SEEDS

Seeds.

A seed is a developed fertilized ovule

A seed is a mature fertilized ovule

Groups of seeds

Monocotyledonous seeds

Dicotyledonous seeds

Monocotyledonous seeds

Monocotyledonous seeds are seeds with only one cotyledon

These are also called cereals or grains

Examples of monocotyledonous seeds

  • Maize seed
  • Millet seed
  • Oat seed
  • Wheat seed
  • Rice seed
  • Sorghum seed
  • Barley seed

Structure of a maize seed.

maize structure

Functions if each part of a maize seed

Endosperm

Endosperm stores food for the plant

Plumule

Plumule develops into a shoot system

Cotyledon

Cotyledon absorbs food from endosperm and supplies to the embryo during germination

Radicle

Radicle develops into a root system

Embryo

This is made up of the plumule and radicle

Embryo develops into a new plant

Testa (seed coat)

Testa protects the inner parts of the seed

Style scar

Style scar is the part where the style was attacked

Stalk scar

Stalk scar attaches

Note

  • Plumule sheath protects the plumule
  • Radicle sheath protects the radicle
  • A maize is a fruit because it has two scar

Dicotyledonous seeds

Dicotyledonous seeds are seeds with two cotyledons

Examples of dicotyledonous seeds

  1. Coffee seeds
  2. Beans
  3. Soya bean seeds
  4. Groundnut
  5. Simsim
  6. Mango seed
  7. Orange seed
  8. Avocado
  9. Tomatoes
  10. Cowpeas.

Structure of a bean seed

Bean seed 1

Function of each part of a bean seed

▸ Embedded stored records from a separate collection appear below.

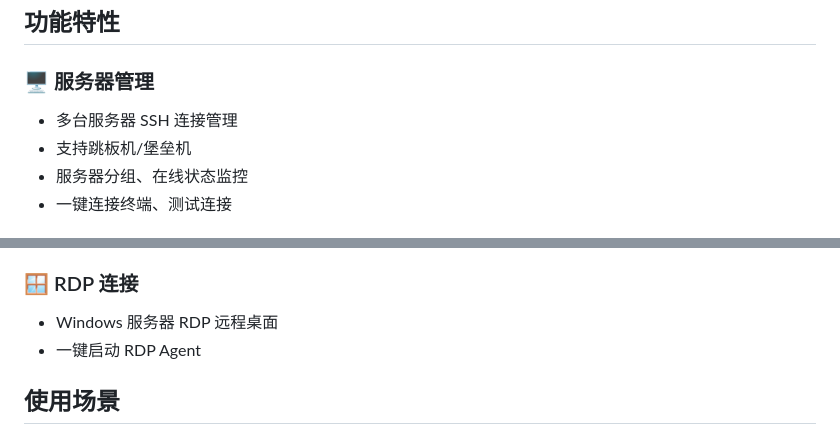
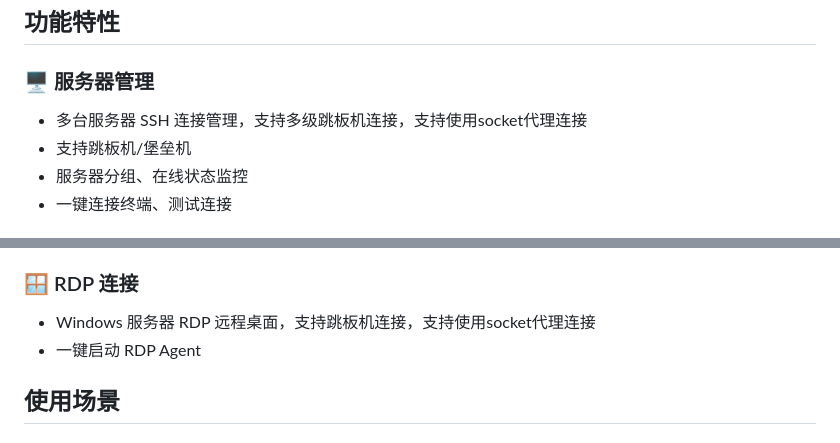
Before and after one commit to sunquan819/sshmg, a Markdown page: README.md, 2 parts joined by grey strips. Rendered like a GitHub page.

```diff
--- a/README.md
+++ b/README.md
@@ -6,7 +6,7 @@
 ## 功能特性
 
 ### 🖥️ 服务器管理
-- 多台服务器 SSH 连接管理
+- 多台服务器 SSH 连接管理，支持多级跳板机连接，支持使用socket代理连接
 - 支持跳板机/堡垒机
 - 服务器分组、在线状态监控
 - 一键连接终端、测试连接
@@ -67,7 +67,7 @@
 - 映射本地端口到远程服务器
 
 ### 🪟 RDP 连接
-- Windows 服务器 RDP 远程桌面
+- Windows 服务器 RDP 远程桌面，支持跳板机连接，支持使用socket代理连接
 - 一键启动 RDP Agent
 
 ## 使用场景
```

Testa (seed coat)

Testa protects the inner parts of a bean seed

Cotyledon

Cotyledon provides food to the germinating embryo